Items you will need
HTML text editor
File Transfer Protocol (FTP) application
Creating a test website is a beneficial practice that allows you to make changes to your web pages and view them privately on the Internet. You can create new files or duplicate existing ones in order to begin testing. If you want to test out different features, change formatting options or perform any other task that may affect the functionality of your web files, creating a website to perform tests on is the ideal solution.
Choose a web host provider and purchase a domain name if you do not already have these things. The web host provides space and support for your website's files, and the domain name is the URL (for example, yoursite.com) that your website lives on.
Use an HTML text editor, such as BBEdit or Dreamweaver, to create the web pages of your test website. If you have an existing website that you want to clone for testing purposes, use your text editor's "Copy" function to duplicate each file.
Link the files to each other by using "" anchor tags.
Name and save each file. For testing purposes, it is best to use a word such as "test" when naming the files.
Designate a directory on your web server for the files and upload them. Your directory should contain a word, such as "test," that indicates that the folder contains the content of the test website. Check with your web provider to see if it has a specific upload process or use a File Transfer Protocol (FTP) application.
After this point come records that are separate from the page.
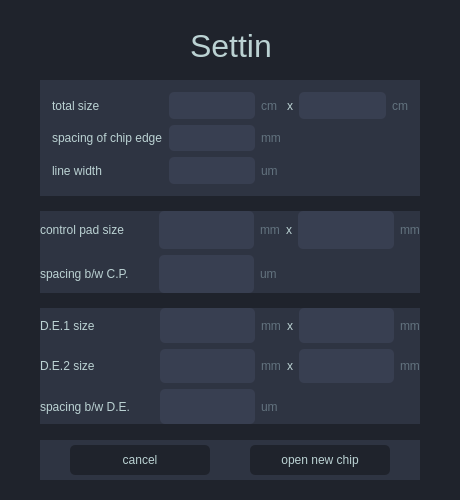
Above: chip_setting.ui from pandix73/qtgraphics before the change. Below: the same form after it.
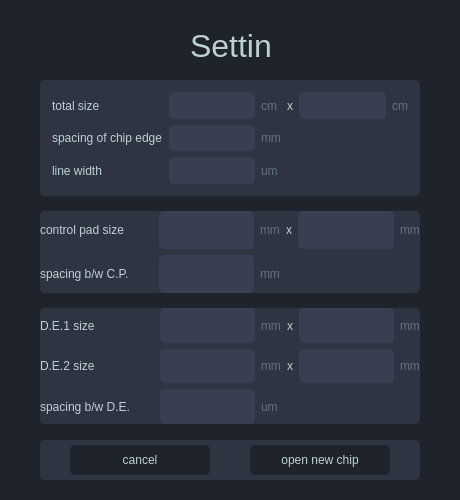
That is the form after the change.

Patch:
```diff
--- a/chip_setting.ui
+++ b/chip_setting.ui
@@ -21,6 +21,8 @@
 QWidget{
  font: 15pt &quot;American Typewriter&quot;;
  color: rgb(187, 210, 211);
+ border-radius : 5px;
+ border-width : 1px;
 }
 
 QPushButton{
@@ -163,7 +165,7 @@
 </string>
       </property>
       <property name="text">
-       <string>um</string>
+       <string>mm</string>
       </property>
      </widget>
     </item>
```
Type in the URL of your test website in a web browser to view your pages. The URL consists of your domain, directory and file name. For example: http://www.yoursite.com/test/test_file1.html
If you get error messages when trying to load your website in a web browser, make sure that all your files are saved, uploaded and that the URL name is correct.
Never duplicate the files of another website without permission. Like graphics, website files may contain copyrights.
Brandy Alexander has been writing professionally since 2001. She is a glass artist with a Web design and technical writing background. Alexander runs her own art-glass business and has been a contributor to "Glass Line Magazine" as well as various online publications.